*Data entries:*
[Start of section]

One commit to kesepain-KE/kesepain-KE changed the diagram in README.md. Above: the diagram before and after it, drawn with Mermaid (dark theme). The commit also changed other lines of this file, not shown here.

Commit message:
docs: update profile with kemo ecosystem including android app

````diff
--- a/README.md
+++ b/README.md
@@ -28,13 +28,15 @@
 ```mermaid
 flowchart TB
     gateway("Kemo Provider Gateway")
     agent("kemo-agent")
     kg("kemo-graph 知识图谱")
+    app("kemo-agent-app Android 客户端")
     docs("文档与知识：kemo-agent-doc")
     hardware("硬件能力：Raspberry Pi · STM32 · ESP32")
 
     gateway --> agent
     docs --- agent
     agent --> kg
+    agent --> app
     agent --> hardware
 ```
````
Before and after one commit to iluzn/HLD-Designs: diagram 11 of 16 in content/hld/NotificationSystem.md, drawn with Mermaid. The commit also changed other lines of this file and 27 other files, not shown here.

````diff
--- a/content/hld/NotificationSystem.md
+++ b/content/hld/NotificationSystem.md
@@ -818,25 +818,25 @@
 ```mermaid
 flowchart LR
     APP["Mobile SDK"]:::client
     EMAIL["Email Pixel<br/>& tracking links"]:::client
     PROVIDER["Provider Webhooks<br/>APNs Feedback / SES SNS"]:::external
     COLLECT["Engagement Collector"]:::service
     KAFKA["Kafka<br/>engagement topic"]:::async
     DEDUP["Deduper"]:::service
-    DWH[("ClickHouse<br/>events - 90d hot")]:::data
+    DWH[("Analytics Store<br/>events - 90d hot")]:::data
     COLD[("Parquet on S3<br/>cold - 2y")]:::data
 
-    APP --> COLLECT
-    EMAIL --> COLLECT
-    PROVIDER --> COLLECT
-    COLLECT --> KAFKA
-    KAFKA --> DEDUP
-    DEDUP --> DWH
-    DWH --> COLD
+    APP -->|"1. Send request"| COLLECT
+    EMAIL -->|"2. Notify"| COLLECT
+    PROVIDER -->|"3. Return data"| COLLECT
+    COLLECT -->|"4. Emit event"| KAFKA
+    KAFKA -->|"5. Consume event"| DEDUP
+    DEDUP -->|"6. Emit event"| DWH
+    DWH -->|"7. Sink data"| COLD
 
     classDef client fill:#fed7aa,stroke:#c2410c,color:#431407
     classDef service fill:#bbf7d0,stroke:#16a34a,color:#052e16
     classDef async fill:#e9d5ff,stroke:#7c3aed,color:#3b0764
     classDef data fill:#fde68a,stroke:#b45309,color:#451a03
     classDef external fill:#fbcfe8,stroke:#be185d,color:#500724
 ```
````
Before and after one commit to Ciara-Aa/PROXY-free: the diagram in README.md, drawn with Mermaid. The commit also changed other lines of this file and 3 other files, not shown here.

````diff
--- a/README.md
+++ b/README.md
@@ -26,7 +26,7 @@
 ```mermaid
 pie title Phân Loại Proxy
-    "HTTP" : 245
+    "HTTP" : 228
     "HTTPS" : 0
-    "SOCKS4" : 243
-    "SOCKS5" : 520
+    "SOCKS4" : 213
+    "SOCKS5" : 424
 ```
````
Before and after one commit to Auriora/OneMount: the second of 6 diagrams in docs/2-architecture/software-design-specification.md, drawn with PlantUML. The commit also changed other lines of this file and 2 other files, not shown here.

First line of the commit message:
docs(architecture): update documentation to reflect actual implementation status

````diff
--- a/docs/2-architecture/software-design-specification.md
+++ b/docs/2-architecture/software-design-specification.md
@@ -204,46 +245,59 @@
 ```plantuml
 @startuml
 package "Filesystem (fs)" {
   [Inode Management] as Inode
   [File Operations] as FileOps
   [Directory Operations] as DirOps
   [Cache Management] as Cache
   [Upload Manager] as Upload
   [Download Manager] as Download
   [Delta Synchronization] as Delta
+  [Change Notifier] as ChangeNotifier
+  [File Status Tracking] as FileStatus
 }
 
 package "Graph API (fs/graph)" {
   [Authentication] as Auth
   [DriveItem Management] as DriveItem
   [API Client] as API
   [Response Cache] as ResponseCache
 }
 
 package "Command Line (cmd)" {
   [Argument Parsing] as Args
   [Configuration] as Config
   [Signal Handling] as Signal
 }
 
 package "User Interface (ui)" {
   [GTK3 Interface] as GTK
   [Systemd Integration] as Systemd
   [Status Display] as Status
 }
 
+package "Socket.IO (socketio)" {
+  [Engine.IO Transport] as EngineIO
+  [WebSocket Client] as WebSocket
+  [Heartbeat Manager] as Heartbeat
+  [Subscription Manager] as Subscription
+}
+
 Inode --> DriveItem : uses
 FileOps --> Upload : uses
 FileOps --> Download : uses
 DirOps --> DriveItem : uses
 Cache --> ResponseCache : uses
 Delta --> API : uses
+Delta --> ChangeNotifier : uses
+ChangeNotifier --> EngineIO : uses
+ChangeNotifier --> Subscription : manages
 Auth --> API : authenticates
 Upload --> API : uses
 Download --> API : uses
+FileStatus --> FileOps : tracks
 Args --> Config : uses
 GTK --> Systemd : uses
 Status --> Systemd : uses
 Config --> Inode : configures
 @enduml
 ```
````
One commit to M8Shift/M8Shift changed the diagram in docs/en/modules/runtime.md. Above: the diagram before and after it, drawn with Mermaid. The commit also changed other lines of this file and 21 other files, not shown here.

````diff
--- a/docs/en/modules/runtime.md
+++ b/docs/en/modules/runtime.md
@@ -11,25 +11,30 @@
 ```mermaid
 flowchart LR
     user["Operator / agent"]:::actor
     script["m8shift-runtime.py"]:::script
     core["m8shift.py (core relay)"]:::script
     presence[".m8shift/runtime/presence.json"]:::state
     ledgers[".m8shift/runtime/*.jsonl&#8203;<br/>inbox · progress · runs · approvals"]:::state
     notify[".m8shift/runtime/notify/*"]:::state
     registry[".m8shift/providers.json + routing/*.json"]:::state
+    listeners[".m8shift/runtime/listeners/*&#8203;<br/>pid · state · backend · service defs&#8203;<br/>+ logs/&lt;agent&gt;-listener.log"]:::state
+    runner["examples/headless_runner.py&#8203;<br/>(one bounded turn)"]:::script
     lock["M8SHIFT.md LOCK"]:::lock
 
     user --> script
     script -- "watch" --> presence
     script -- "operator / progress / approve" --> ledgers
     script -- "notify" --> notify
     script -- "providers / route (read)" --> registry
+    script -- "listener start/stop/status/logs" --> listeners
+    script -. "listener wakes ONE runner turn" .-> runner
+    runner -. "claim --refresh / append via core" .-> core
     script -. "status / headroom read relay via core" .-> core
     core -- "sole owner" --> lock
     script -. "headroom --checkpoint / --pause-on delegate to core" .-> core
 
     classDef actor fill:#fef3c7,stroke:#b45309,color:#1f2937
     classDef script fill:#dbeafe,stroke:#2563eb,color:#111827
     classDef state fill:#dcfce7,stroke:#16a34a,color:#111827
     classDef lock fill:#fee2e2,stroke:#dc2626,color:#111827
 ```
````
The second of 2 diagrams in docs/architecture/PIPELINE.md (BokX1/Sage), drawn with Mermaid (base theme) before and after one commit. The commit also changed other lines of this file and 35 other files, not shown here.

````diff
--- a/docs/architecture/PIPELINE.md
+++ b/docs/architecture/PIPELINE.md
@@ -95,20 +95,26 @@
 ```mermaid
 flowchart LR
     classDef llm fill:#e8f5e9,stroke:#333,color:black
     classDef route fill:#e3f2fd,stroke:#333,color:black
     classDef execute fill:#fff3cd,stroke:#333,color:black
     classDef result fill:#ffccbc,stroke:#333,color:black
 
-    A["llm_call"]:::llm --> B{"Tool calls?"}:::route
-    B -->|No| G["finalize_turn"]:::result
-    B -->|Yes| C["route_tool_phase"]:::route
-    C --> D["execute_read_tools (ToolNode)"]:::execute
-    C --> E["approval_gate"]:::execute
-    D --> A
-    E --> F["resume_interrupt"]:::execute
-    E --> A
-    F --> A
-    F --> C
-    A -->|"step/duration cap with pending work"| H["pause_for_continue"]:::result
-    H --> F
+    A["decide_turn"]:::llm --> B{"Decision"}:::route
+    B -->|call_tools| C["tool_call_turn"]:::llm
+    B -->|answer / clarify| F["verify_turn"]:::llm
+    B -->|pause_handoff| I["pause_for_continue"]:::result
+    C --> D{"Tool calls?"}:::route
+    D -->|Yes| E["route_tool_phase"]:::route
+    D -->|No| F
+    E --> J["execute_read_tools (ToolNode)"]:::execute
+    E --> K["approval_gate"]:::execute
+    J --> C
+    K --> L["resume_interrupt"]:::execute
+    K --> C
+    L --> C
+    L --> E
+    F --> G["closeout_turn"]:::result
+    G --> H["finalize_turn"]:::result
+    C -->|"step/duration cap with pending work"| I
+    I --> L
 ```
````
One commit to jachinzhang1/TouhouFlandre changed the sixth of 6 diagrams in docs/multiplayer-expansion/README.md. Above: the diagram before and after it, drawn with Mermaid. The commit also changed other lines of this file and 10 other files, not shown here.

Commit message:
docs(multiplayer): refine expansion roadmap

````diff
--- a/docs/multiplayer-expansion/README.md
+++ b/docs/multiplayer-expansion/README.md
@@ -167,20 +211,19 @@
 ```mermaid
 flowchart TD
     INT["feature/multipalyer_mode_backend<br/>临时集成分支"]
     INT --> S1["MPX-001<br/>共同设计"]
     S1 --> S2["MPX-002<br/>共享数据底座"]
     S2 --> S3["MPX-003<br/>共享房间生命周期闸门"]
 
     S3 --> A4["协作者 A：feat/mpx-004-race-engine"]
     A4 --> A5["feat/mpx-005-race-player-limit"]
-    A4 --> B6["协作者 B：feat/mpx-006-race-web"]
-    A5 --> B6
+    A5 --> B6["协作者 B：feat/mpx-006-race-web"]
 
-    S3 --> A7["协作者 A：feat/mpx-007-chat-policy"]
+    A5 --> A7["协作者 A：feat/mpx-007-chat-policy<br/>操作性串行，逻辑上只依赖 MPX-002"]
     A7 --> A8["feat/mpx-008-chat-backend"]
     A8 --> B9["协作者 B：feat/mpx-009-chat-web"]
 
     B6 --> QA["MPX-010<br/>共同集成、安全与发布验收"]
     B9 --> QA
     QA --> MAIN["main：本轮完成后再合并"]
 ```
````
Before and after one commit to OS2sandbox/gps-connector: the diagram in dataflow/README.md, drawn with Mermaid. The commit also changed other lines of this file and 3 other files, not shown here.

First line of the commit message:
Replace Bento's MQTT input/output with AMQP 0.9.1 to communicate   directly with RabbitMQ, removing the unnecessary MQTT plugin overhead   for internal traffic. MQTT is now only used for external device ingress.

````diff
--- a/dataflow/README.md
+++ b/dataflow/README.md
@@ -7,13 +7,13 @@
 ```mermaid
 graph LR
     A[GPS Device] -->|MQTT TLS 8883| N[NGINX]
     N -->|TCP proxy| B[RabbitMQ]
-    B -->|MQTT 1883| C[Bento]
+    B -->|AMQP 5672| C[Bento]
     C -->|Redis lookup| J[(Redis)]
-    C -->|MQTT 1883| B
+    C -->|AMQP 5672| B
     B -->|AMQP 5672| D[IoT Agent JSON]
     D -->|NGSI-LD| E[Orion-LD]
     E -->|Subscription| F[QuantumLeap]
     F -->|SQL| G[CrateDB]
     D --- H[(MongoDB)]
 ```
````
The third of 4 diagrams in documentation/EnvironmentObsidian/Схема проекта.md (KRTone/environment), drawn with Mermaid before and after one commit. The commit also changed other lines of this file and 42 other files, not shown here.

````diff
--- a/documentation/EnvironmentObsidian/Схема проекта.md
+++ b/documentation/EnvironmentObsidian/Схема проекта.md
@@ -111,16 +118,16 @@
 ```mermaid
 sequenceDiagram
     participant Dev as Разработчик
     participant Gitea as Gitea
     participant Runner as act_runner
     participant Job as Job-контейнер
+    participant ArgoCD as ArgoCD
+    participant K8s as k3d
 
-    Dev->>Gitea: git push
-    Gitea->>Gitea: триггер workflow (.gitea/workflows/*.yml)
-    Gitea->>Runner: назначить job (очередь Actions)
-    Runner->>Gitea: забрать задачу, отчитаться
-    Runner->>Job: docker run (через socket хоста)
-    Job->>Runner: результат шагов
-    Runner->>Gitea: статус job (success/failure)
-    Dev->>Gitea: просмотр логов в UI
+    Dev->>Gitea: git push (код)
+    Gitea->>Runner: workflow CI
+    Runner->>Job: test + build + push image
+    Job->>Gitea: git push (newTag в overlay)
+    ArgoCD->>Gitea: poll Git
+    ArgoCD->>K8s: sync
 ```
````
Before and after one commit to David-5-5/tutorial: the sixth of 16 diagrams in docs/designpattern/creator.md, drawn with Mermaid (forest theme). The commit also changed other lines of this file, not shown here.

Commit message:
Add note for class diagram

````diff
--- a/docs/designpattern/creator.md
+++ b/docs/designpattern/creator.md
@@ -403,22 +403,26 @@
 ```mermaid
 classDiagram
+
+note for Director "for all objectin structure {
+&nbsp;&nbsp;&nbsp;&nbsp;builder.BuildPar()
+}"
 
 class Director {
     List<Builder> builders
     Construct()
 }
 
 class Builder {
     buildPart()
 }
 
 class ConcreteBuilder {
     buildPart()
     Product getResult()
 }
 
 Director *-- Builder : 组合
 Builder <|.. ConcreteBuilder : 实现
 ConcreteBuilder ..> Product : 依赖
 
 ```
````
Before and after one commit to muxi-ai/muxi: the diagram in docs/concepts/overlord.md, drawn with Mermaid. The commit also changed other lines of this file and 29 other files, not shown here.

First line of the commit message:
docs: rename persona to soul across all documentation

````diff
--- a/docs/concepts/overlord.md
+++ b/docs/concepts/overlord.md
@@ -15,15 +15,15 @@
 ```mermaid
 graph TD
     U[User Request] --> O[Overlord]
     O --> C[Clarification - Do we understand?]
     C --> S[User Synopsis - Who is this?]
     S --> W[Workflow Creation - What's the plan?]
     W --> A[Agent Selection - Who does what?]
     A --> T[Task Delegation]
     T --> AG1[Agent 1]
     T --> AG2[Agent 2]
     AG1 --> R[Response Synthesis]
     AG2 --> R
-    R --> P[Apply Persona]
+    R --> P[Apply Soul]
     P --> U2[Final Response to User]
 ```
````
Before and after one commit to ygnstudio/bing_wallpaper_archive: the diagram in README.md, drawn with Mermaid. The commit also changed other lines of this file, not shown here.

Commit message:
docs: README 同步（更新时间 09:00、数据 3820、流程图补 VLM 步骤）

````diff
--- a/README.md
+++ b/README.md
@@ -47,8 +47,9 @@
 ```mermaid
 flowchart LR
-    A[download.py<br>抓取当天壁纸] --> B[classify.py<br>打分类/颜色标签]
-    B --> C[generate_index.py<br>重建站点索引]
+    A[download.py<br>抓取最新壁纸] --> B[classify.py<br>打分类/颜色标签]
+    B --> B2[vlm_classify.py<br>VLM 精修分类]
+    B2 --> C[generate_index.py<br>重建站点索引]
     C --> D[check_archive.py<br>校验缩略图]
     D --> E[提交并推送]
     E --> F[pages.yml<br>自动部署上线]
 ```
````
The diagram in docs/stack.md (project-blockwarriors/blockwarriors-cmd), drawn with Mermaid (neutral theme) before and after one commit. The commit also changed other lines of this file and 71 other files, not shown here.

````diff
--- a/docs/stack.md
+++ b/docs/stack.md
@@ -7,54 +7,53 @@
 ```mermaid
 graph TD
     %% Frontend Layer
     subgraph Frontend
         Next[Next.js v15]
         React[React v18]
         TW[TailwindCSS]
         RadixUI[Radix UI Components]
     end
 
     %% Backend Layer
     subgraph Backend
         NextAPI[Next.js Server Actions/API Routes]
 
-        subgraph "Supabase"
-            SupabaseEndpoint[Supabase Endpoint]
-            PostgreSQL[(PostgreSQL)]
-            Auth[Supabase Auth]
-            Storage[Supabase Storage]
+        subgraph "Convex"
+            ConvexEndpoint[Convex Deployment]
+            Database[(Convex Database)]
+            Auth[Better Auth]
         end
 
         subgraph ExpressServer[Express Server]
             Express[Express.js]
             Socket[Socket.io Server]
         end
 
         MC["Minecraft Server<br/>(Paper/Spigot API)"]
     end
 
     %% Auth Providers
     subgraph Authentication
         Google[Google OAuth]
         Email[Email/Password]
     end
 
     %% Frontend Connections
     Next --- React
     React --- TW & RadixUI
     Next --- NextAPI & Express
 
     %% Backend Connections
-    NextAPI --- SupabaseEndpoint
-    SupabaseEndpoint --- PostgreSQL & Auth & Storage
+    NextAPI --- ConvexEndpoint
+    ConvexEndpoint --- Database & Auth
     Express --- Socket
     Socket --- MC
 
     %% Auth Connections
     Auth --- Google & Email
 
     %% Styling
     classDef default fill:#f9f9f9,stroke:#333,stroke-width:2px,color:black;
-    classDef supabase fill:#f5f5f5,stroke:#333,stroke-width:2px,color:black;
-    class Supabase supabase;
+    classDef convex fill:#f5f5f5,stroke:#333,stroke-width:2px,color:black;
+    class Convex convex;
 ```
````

[End of section]

*WHAT TO PRODUCE:*
Look through the data above for the word "RadixUI". Report each line where it occurs.

*ANSWER TO THIS EXERCISE:*
         RadixUI[Radix UI Components]
     React --- TW & RadixUI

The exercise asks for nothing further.